Have you heard of crowdfunding? It’s becoming an increasingly popular way for an individual or small group of individuals to raise funds to achieve a goal. The financing comes from, as the name suggests, an entire crowd of people who each make small contributions. The idea is that a member of the crowd only needs to finance a tiny fraction of the overall project if the whole crowd is made up of a mass amount of people.
This, of course, is why the Internet makes the ideal crowdfunding platform. Anyone who wants to finance an idea, goal, or initiative can harness the giving power of millions, billions of people via a crowdfunding site.
Kickstarter is an amazing example of great crowdfunding at work. This platform has the specific mission of bringing creative endeavors to life. The crowd – in this case, the average web user – has the power to search through a multitude of campaigns, and they can donate to fund the ones that appeal to them.
And then there are platforms like GoFundMe, which is pretty much totally free of restrictions and is donation-based. This site brands itself as the crowdfunding platform for “everyone,” and they take that mission statement seriously. Anyone, for just about any reason, can set up a campaign on GoFundMe and ask for donations to finance their cause – even if that cause is themselves.
And that donation based part? It means that funders are simply making a donation to a cause of their choice. They don’t get anything tangible in return (whereas on Kickstarter, funders receive various products or services that the creative campaign is looking to launch, based on the amount of their donation). While this is fine and par-for-the-course for charitable organizations, it starts getting interesting when you start looking at individuals who have set up campaigns on the platform who are exactly that – individuals.
You can head over to GoFundMe right now and set up a campaign to finance yourself. As in, you get set up, present your case as to why you need funds, people choose to donate, and if someone does, that is cash in your pocket. And that’s exactly what someone I know recently did.
Using GoFundMe for Personal Expenses
This individual set up an account for the purpose of financing travel expenses. According to their GoFundMe campaign info, they are wanting to travel to various countries because they want to do so while they are young and before “life gets in the way.”
To add some clarity to the situation, this individual is in good health, has a college degree and a full-time job, and regularly enjoys spending time with friends at various events and engaging in all sorts of exciting activities. This person recently went on a week-long cruise, as well.
There is absolutely nothing wrong or illegal with using GoFundMe to seek donations to fund your travels or other personal expenses. It’s up to the crowd to decide if the campaign organizer has a cause that is worthy of a donation. The platform even allows users to submit questions to the founder if further information is needed before a donation is submitted.
GoFundMe is not some sort of scam site that rips people off – and I don’t think my acquaintance who is using the platform is conning anyone, either. The platform is clear about the fact that they welcome everyone with various needs for financing to use the site. My acquaintance has also been extremely clear about their intentions and why they are requesting donations.
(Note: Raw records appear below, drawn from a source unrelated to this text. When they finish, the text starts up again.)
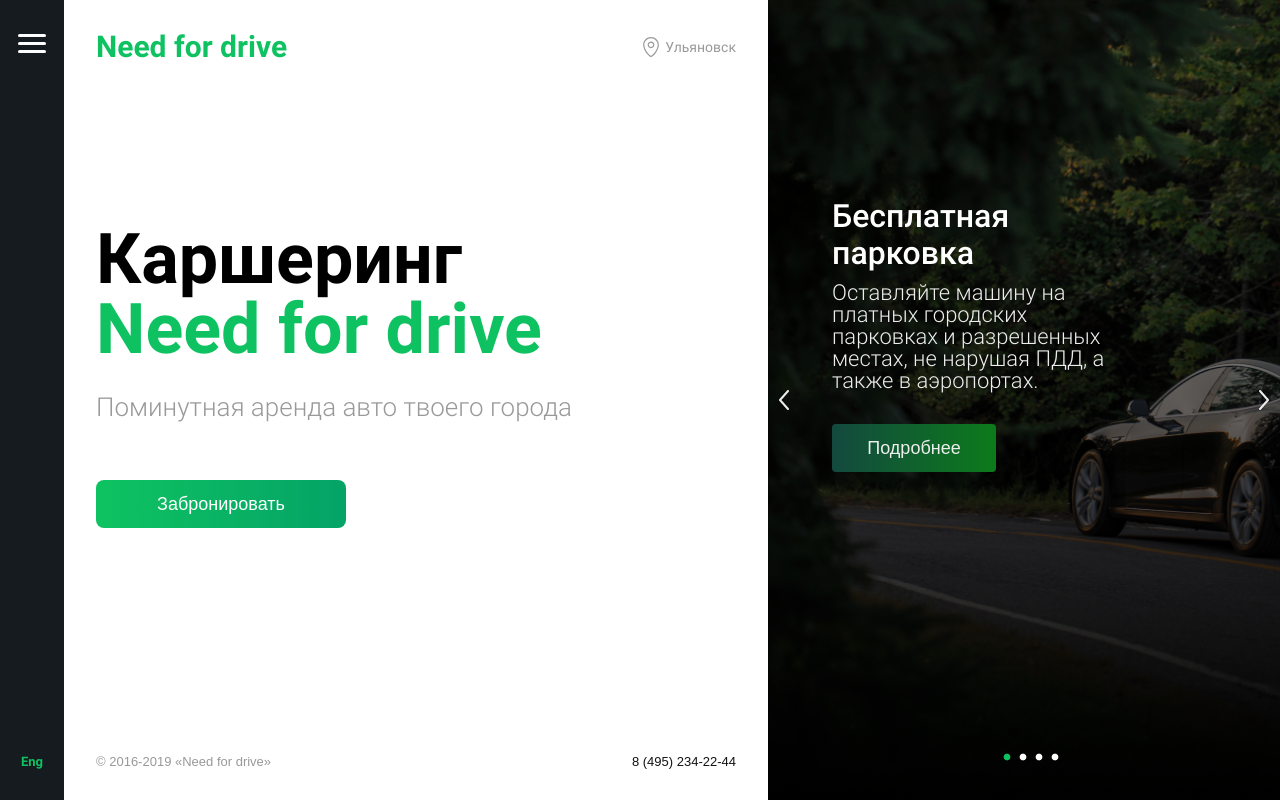
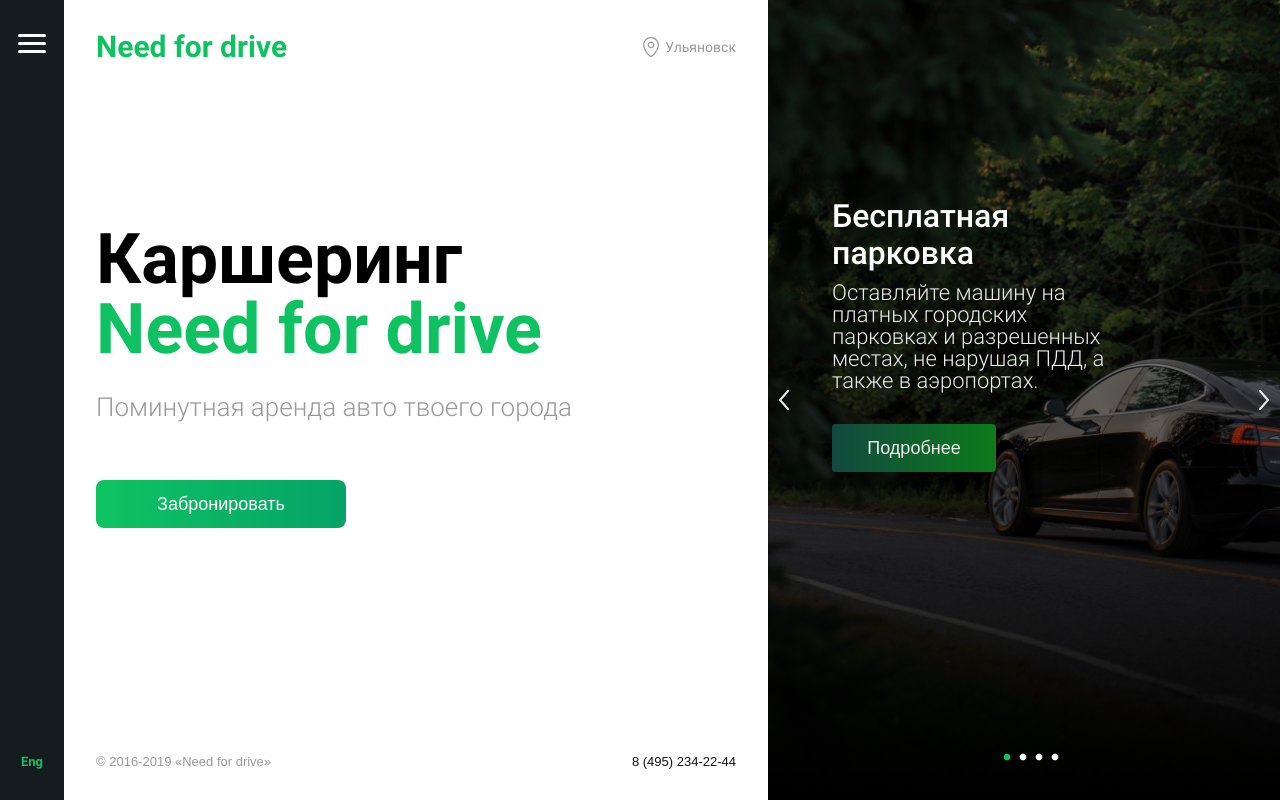
Before and after one commit to GerasimovArtemiy/need_for_drive, a React (Create React App) app: page / in a window 1280 px wide. Built offline with nearby package versions, Linux system fonts and the light colour scheme.

Commit message:
change bg-position slider-img

```diff
--- a/src/components/HomepageSlider/HomepageSlider.scss
+++ b/src/components/HomepageSlider/HomepageSlider.scss
@@ -163,19 +163,19 @@
     }
     &__item-1 {
         background: linear-gradient(180deg, rgba(0, 0, 0, 0) 0%, #000000 100%),
-            url(../../assets/img/slider_1.jpg) 0 0 / cover no-repeat;
+            url(../../assets/img/slider_1.jpg) center / cover no-repeat;
     }
     &__item-2 {
         background: linear-gradient(180deg, rgba(0, 0, 0, 0) 0%, #000000 100%),
-            url(../../assets/img/slider_2.jpg) 0 0 / cover no-repeat;
+            url(../../assets/img/slider_2.jpg) center / cover no-repeat;
     }
     &__item-3 {
         background: linear-gradient(180deg, rgba(0, 0, 0, 0) 0%, #000000 100%),
-            url(../../assets/img/slider_3.jpg) 0 0 / cover no-repeat;
+            url(../../assets/img/slider_3.jpg) center / cover no-repeat;
     }
     &__item-4 {
         background: linear-gradient(180deg, rgba(0, 0, 0, 0) 0%, #000000 100%),
-            url(../../assets/img/slider_4.jpg) 0 0 / cover no-repeat;
+            url(../../assets/img/slider_4.jpg) center / cover no-repeat;
     }
 }
 @media screen and (max-width: 1439px) {
```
Asking Others to Fund Your Travels – or Asking for Handouts?
But to me, that doesn’t make it “right.” I know there’s nothing wrong with using the tools that are available to you to get what you want – but to me, this is simply asking for a handout.
To me, you’re asking for a handout when you have the ability to handle something yourself.. but you’d rather let someone else do the hard work to make it happen, and then hand you the fruits of their labor. I have absolutely no problem with helping someone who is truly in need. But I look at this situation and I roll my eyes. And then I get mad.
This is another example of a Millennial and a need for instant gratification. The campaign’s goal is $1,000. How on earth could you feel good about asking other people for their money to fund your travel experiences, when you could save $100 a month and have the amount you’re asking for in less than a year? Or save $250 by cutting trips to the bars, brunches on Sunday, going to events with costly ticket prices, and other expenses that must seem frivolous compared to the adventure that is awaiting you in your travels, and it would only take you four months until you have the amount you need.
Am I just bitter? Maybe. Would I be jealous if this campaign actually gets funded, and this individual is handed $1,000 just for asking for money from their network? Sure.
I worked extremely hard to save up enough money to take our recent big trip overseas. Because we had multiple financial goals we were working toward – building an emergency fund, investing, traveling – it took us three years to get to the point where we felt comfortable with where we were financially to take a big trip abroad.
We live frugally so that we can make our big goals into realities. We don’t buy everything we want when we want it – and then expect someone else to finance a goal or idea when the cost is greater than what we have between paychecks.
Maybe this is simply a difference in taste and philosophy. What I find tacky may be perfectly acceptable to other people. What I find acceptable may be completely classless to someone else.
But then again, maybe I’m not nuts. Maybe I have a point.
The campaign set up by my acquaintance for the purpose of raising money to fund a trip around the world has been up for weeks now. $0 has been donated.
What do you think – would you ever turn to your network to fund your travels or other personal expenses? Is this a brilliant way to leverage tools available to you, or is this simply a new way of asking for handouts?